Roll Call!

Durango and Silverton provides one of the rare cases of multiple locomotives from the same class
 still existing in functional condition

A while ago, a friend and I got together and discussed our recent experiences volunteering on heritage railroads. He is associated with the Alaska Railroad, and has been active in the restoration of the ARR 557. Our shared excitement about the 557, as well as the numerous other restoration projects currently in progress, led to quite a bit of pondering about one question: Exactly how many operating steam locomotives are left in the United States?

Both of us expected a quick, concise answer from Google or Wikipedia. As it turned out, though, we had broached one of those questions that appears simple when it is asked, but defies an easy answer.

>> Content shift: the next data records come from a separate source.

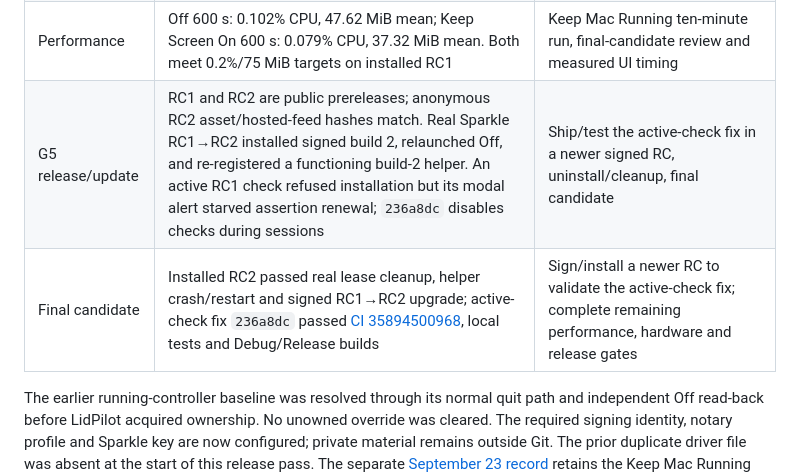
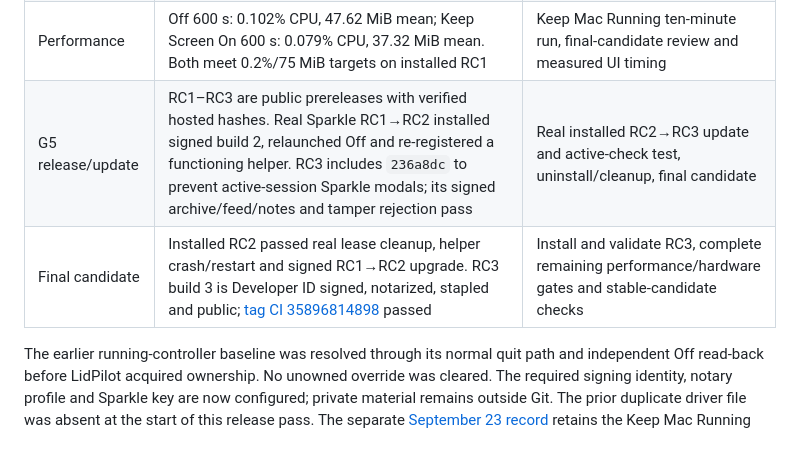
Before and after one commit to Marios1111/lidpilot, a Markdown page: docs/VERIFICATION.md, the part around one of its changes. Rendered like a GitHub page; blank space fills up the shorter version.

```diff
--- a/docs/VERIFICATION.md
+++ b/docs/VERIFICATION.md
@@ -113,8 +114,8 @@ in Git. The unsigned packaging fixture is under
 | G3 recovery | GUI SIGKILL restored the override within 0.28 s. Real RC2 lease expiry restored it by 64.7 s and the GUI paused without false Recovery. Root-helper crash/restart restored it in the first changed 22.9 s sample and kept it off through 119 s | Remaining safely reproducible read-back/restore failures and final-candidate repeat |
 | G4 identity/helper | Signed/notarized helper registered through ServiceManagement; publisher accepted, wrong-ID/ad-hoc and wrong-console clients rejected by explicit XPC logs; four malformed-wire cases rejected. RC2 replacement helper successfully acquired/released the override | Genuine different-team client unavailable; complete remaining lifecycle matrix |
 | Performance | Off 600 s: 0.102% CPU, 47.62 MiB mean; Keep Screen On 600 s: 0.079% CPU, 37.32 MiB mean. Both meet 0.2%/75 MiB targets on installed RC1 | Keep Mac Running ten-minute run, final-candidate review and measured UI timing |
-| G5 release/update | RC1 and RC2 are public prereleases; anonymous RC2 asset/hosted-feed hashes match. Real Sparkle RC1→RC2 installed signed build 2, relaunched Off, and re-registered a functioning build-2 helper. An active RC1 check refused installation but its modal alert starved assertion renewal; `236a8dc` disables checks during sessions | Ship/test the active-check fix in a newer signed RC, uninstall/cleanup, final candidate |
-| Final candidate | Installed RC2 passed real lease cleanup, helper crash/restart and signed RC1→RC2 upgrade; active-check fix `236a8dc` passed [CI 35894500968](https://github.com/Marios1111/lidpilot/actions/runs/35894500968), local tests and Debug/Release builds | Sign/install a newer RC to validate the active-check fix; complete remaining performance, hardware and release gates |
+| G5 release/update | RC1–RC3 are public prereleases with verified hosted hashes. Real Sparkle RC1→RC2 installed signed build 2, relaunched Off and re-registered a functioning helper. RC3 includes `236a8dc` to prevent active-session Sparkle modals; its signed archive/feed/notes and tamper rejection pass | Real installed RC2→RC3 update and active-check test, uninstall/cleanup, final candidate |
+| Final candidate | Installed RC2 passed real lease cleanup, helper crash/restart and signed RC1→RC2 upgrade. RC3 build 3 is Developer ID signed, notarized, stapled and public; [tag CI 35896814898](https://github.com/Marios1111/lidpilot/actions/runs/35896814898) passed | Install and validate RC3, complete remaining performance/hardware gates and stable-candidate checks |
 
 The earlier running-controller baseline was resolved through its normal quit
 path and independent Off read-back before LidPilot acquired ownership. No
```
Also changed, not shown: other parts of docs/VERIFICATION.md (+1 -0 lines), docs/SUPPORT_MATRIX.md (+5 -5 lines), docs/validation/2026-09-23-closed-lid-and-lease.md (+15 -0 lines).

Monday, August 18, 2014

A Sense of Loss


“In their heyday, the old steam engines seemed immortal. To a boy [one hundred] years ago, they were the most powerful thing he knew. Two hundred tons of steel, tugging grain freights a quarter of a mile across the prairie, now on the sidelines...sold at forty dollars a ton to end up, perhaps, as a railing around a park.”

                                  --"End of the Line"

There is an astonishing amount of emotion wrapped up in a steam locomotive, especially now, when the few that still remain in functional condition are as scarce as condors. It’s difficult to put a finger on why they have found such a special place in our hearts, considering they are made of the same materials and work on the same physics as many other machines, but I’ve observed it to be the rule that most people regard steam with a mixture of awe and that tender fondness one might reserve for a favorite grandchild.